Agriculture remains the most important sector of Bangladesh’s economy but it is being held back by a lack of economic competitiveness. The sector consists mainly of smallholder producers who often struggle to compete commercially and whose resilience to shocks and change is fragile.
The Smallholder Agricultural Competitiveness Project (SACP) is working to enhance the competiveness and resilience of smallholder farmer groups in Bangladesh. The project aims to increase farmers’ incomes by helping the producers diversify their crops, improve their productivity, and gain better access to markets.

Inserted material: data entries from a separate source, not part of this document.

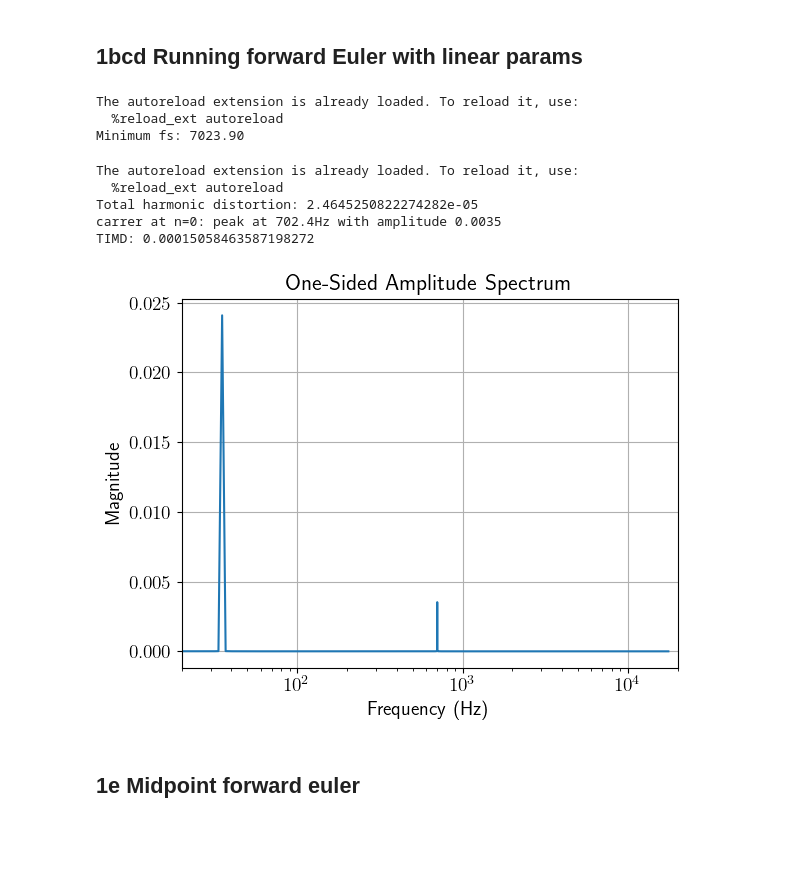
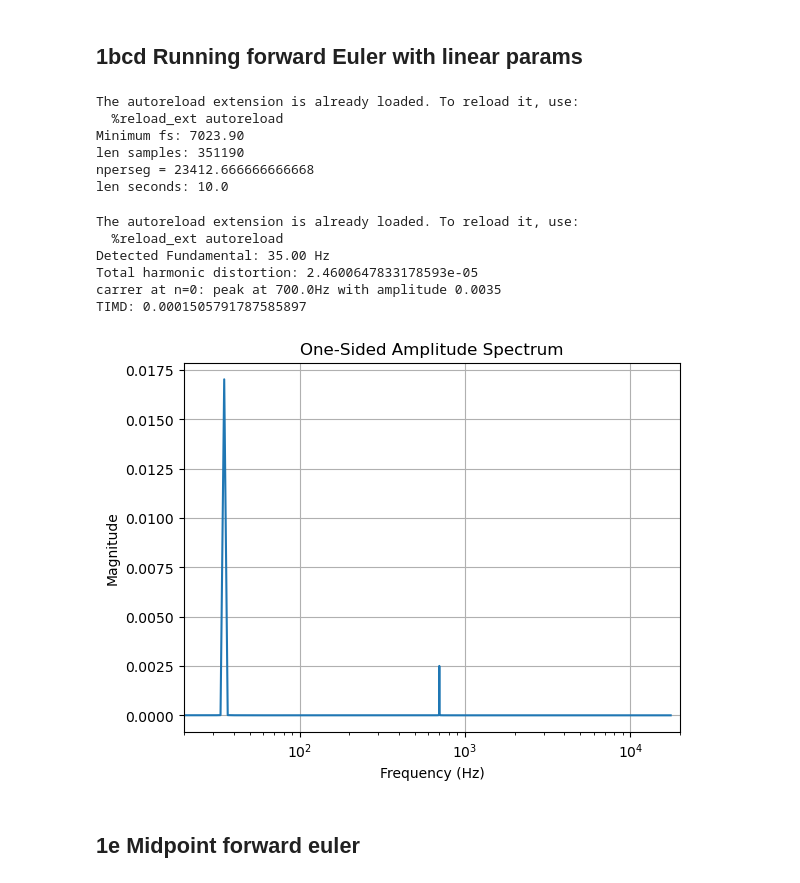
Before and after one commit to istlf/non-linear-transducers-project, a Jupyter notebook: Lab E - part 1.ipynb, the cells around one changed output. Saved outputs shown, nothing was run; the diff lists cells and outputs as text; code cells hidden in the pictures; blank space fills up the shorter version.

```diff
--- a/Lab E - part 1.ipynb
+++ b/Lab E - part 1.ipynb
@@ -58,7 +58,7 @@ u = pink_noise_20Hz
 x = util.solve_forward_euler(F, G, u, x0, fs)
 X = np.array([x[:,0], x[:,1], x[:,2]])
 
-G_iu_forward, G_du_forward, G_vu_forward, f = util.welch(u, X, fs)
+G_iu_forward, G_du_forward, G_vu_forward, f = util.welchie(u, X, fs)
 
 G_iu_mag_db_forward, G_iu_phase_forward, G_iu_mag_lin_forward  = engutil.tf_to_magphase(G_iu_forward)
 G_du_mag_db_forward, G_du_phase_forward, G_du_mag_lin_forward  = engutil.tf_to_magphase(G_du_forward)
@@ -71,6 +71,9 @@ G_vu_mag_db_forward, G_vu_phase_forward, G_vu_mag_lin_forward  = engutil.tf_to_m
 The autoreload extension is already loaded. To reload it, use:
   %reload_ext autoreload
 Minimum fs: 7023.90
+len samples: 351190
+nperseg = 23412.666666666668
+len seconds: 10.0
 # %%
 %load_ext autoreload
 %autoreload 2
@@ -78,7 +81,7 @@ from scipy.io import wavfile
 import matplotlib.pyplot as plt
 
 duration = 1
-freq = fs/1000
+freq = int(fs/1000)
 T = 1/freq
 Vrms = 0.15
 
@@ -89,38 +92,39 @@ x = util.solve_forward_euler(F, G, single_freq, x0, fs)
 
 d_single = x[:,2]
 
 # Snip t and d to avoid transient parts
 t_snipped = t[int(10*fs*T):int(30*fs*T)]
 d_single = d_single[int(10*fs*T):int(30*fs*T)]
 
 thd_val, data = util.thd_r(d_single, fs)
 print(f"Total harmonic distortion: {thd_val * 100}")
 
 # plt.figure()
 # plt.plot(t_snipped, d_single)
 
 two_freq = np.sqrt(2)*Vrms*np.sin(2 * np.pi * freq * t) + np.sqrt(2)*Vrms*np.sin(2 * np.pi * 20*freq * t)
 
 x = util.solve_forward_euler(F, G, two_freq, x0, fs)
 
 d_two_freq = x[:,2]
 
 d_two_freq = d_two_freq[int(10*fs*T):int(30*fs*T)]
 
 timd = util.timd(d_two_freq, fs, freq, 20*freq)
 print(f"TIMD: {timd * 100}")
 
 # plt.figure()
 # plt.plot(t_snipped, d_two_freq)
 
-util.plot_one_sided_spectrum(d_two_freq, fs, xlim=[20,20e3])
+util.plot_spectrum(d_two_freq, fs, xlim=[20,20e3])
 # %% [output]
 The autoreload extension is already loaded. To reload it, use:
   %reload_ext autoreload
-Total harmonic distortion: 2.4645250822274282e-05
-carrer at n=0: peak at 702.4Hz with amplitude 0.0035
-TIMD: 0.00015058463587198272
+Detected Fundamental: 35.00 Hz
+Total harmonic distortion: 2.4600647833178593e-05
+carrer at n=0: peak at 700.0Hz with amplitude 0.0035
+TIMD: 0.0001505791787585897
-[figure, old version]
+[figure, new version]
 # %% [markdown]
 ## 1e Midpoint forward euler
 # %%
```
Also changed, not shown: parts of 1 cell of this notebook, 9 other files.
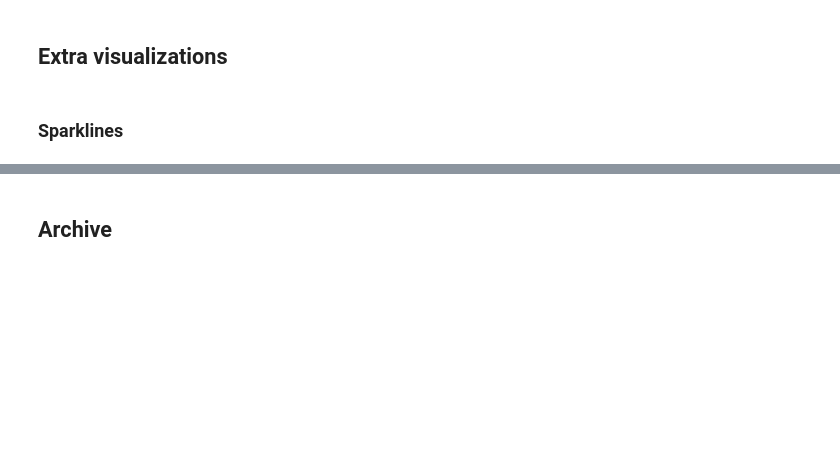
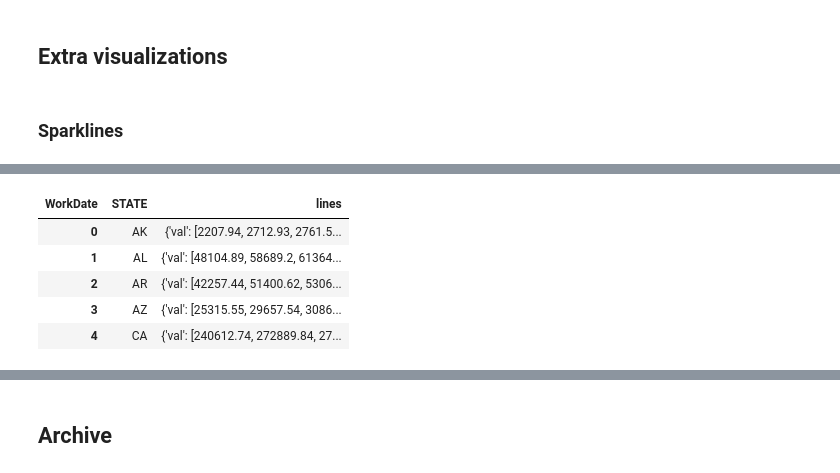
Before and after one commit to bainmatt/clipboard-report, a Jupyter notebook: notebooks/report.ipynb, the cells around one changed output, grey strips where cells are left out. Saved outputs shown, nothing was run; the diff lists cells and outputs as text; code cells hidden in the pictures; blank space fills up the shorter version.

```diff
--- a/notebooks/report.ipynb
+++ b/notebooks/report.ipynb
@@ -263,0 +231,50 @@ data_pivoted.head()
+# %%
+#| include: false
+#| code-summary: group by state, pivot on date and sum hours
+# Pivot
+
+# Define relevant columns for hours worked
+hours_columns = [
+    'Hrs_RNDON', 'Hrs_RNadmin', 'Hrs_LPNadmin',
+    'Hrs_CNA', 'Hrs_NAtrn', 'Hrs_MedAide'
+]
+df = data.copy()
+
+# Group by state to get total hours per city on each date
+df['Total_Hours'] = df[hours_columns].sum(axis=1)
+
+# Create a list of total hours per city over the work dates
+city_hours = (
+    df.groupby(['STATE', 'WorkDate'])['Total_Hours']
+    .sum()
+    .reset_index()
+)
+
+# Pivot the DataFrame to create lists of total hours for each city
+pivoted_city_hours = city_hours.pivot_table(
+    index=['STATE'],
+    columns='WorkDate',
+    values='Total_Hours',
+    aggfunc='sum',
+    fill_value=0
+)
+
+# Create a new column with lists of total hours over the 91 days
+pivoted_city_hours['lines'] = pivoted_city_hours.apply(
+    lambda row: {'val': row.tolist()}, axis=1
+)
+
+# Prepare the DataFrame for gt
+gt_df = pivoted_city_hours.reset_index()[['STATE', 'lines']]
+
+# Create a line plot for total hours trajectory by state
+# gt_df['bars'] = gt_df['lines']
+
+gt_df.head()
+# %% [output]
+| WorkDate | STATE | lines |
+| 0 | AK | {'val': [2207.94, 2712.93, 2761.5... |
+| 1 | AL | {'val': [48104.89, 58689.2, 61364... |
+| 2 | AR | {'val': [42257.44, 51400.62, 5306... |
+| 3 | AZ | {'val': [25315.55, 29657.54, 3086... |
+| 4 | CA | {'val': [240612.74, 272889.84, 27... |
```
Also changed, not shown: parts of 12 cells of this notebook, 3 other files.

FAO is providing technical assistance to the six-year project which is funded by the International Fund for Agricultural Development (IFAD) and the Government of the People’s Republic of Bangladesh.
FAO is training 300 specialists from the Department of Agricultural Extension with an approach known as Participatory Rural Appraisal. The approach aims to incorporate the knowledge and opinions of rural people in the planning and management of their family businesses, providing scope for all involved to learn from each other.
The government specialists will use the approach to motivate 10,000 farmer groups (of around 25 households each) throughout eleven districts in the targeted regions on the southern coast—those areas which are most vulnerable to climate change and natural disasters. FAO Representative in Bangladesh, Robert D Simpson, visited one the horticultural training centres, in Mostafapur, Madaripur (Barisal), accompanied by SACP Senior Technical Advisor Craig Meisner.
Craig Meisner explained how the training will motivate farmer groups in addressing their problems. He said: “PRA is a window to the villagers’ world, allowing the groups to better interact toward a common village goal, whether it be to open new markets, better linkages to those markets, new high value crops, or sharing of innovative ideas.”
Source: Food and Agriculture Organization of United Nations